--- Given records Enclosed Below ---
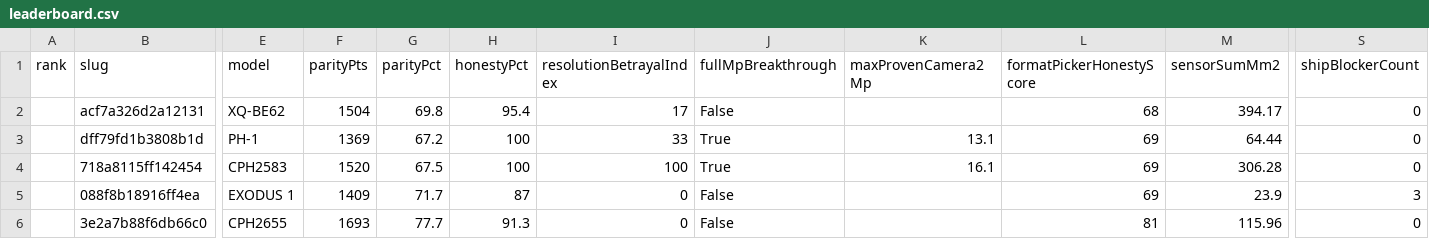
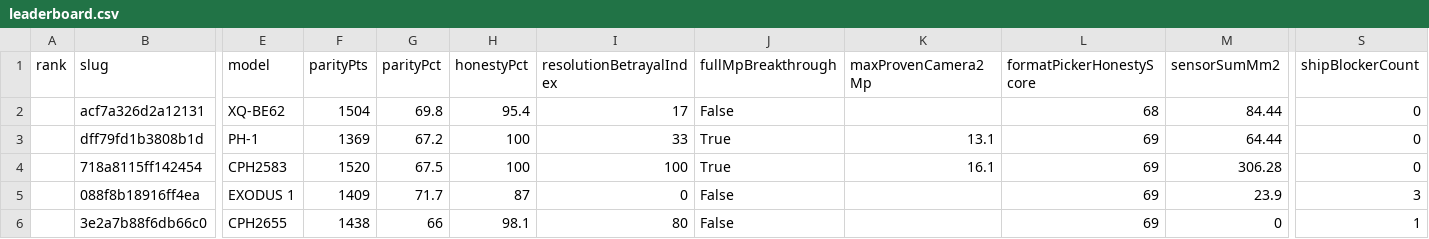
Before and after one commit to edwardlthompson/point-and-shoot, a CSV file: docs/leaderboard/data/leaderboard.csv, drawn as a sheet; only a part is shown, gaps mark what is left out; the diff names each change by its address in the sheet, - before the commit and + after, or states it on an @@ line.

Commit message:
leaderboard: refresh GitHub Pages site

```diff
--- a/docs/leaderboard/data/leaderboard.csv
+++ b/docs/leaderboard/data/leaderboard.csv
-M2 (sensorSumMm2): 394.17
+M2 (sensorSumMm2): 84.44
-F6 (parityPts): 1693
+F6 (parityPts): 1438
-G6 (parityPct): 77.7
+G6 (parityPct): 66
-H6 (honestyPct): 91.3
+H6 (honestyPct): 98.1
-I6 (resolutionBetrayalIndex): 0
+I6 (resolutionBetrayalIndex): 80
-L6 (formatPickerHonestyScore): 81
+L6 (formatPickerHonestyScore): 69
-M6 (sensorSumMm2): 115.96
+M6 (sensorSumMm2): 0
-S6 (shipBlockerCount): 0
+S6 (shipBlockerCount): 1
```
Also changed, not shown: 13 other files.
--- End of Enclosed Given records ---
◆ **Task to carry out**:
Among the lines of the data, find every one that holds "formatPickerHonestyScore" and copy it.

◆ **Output**:
-L6 (formatPickerHonestyScore): 81
+L6 (formatPickerHonestyScore): 69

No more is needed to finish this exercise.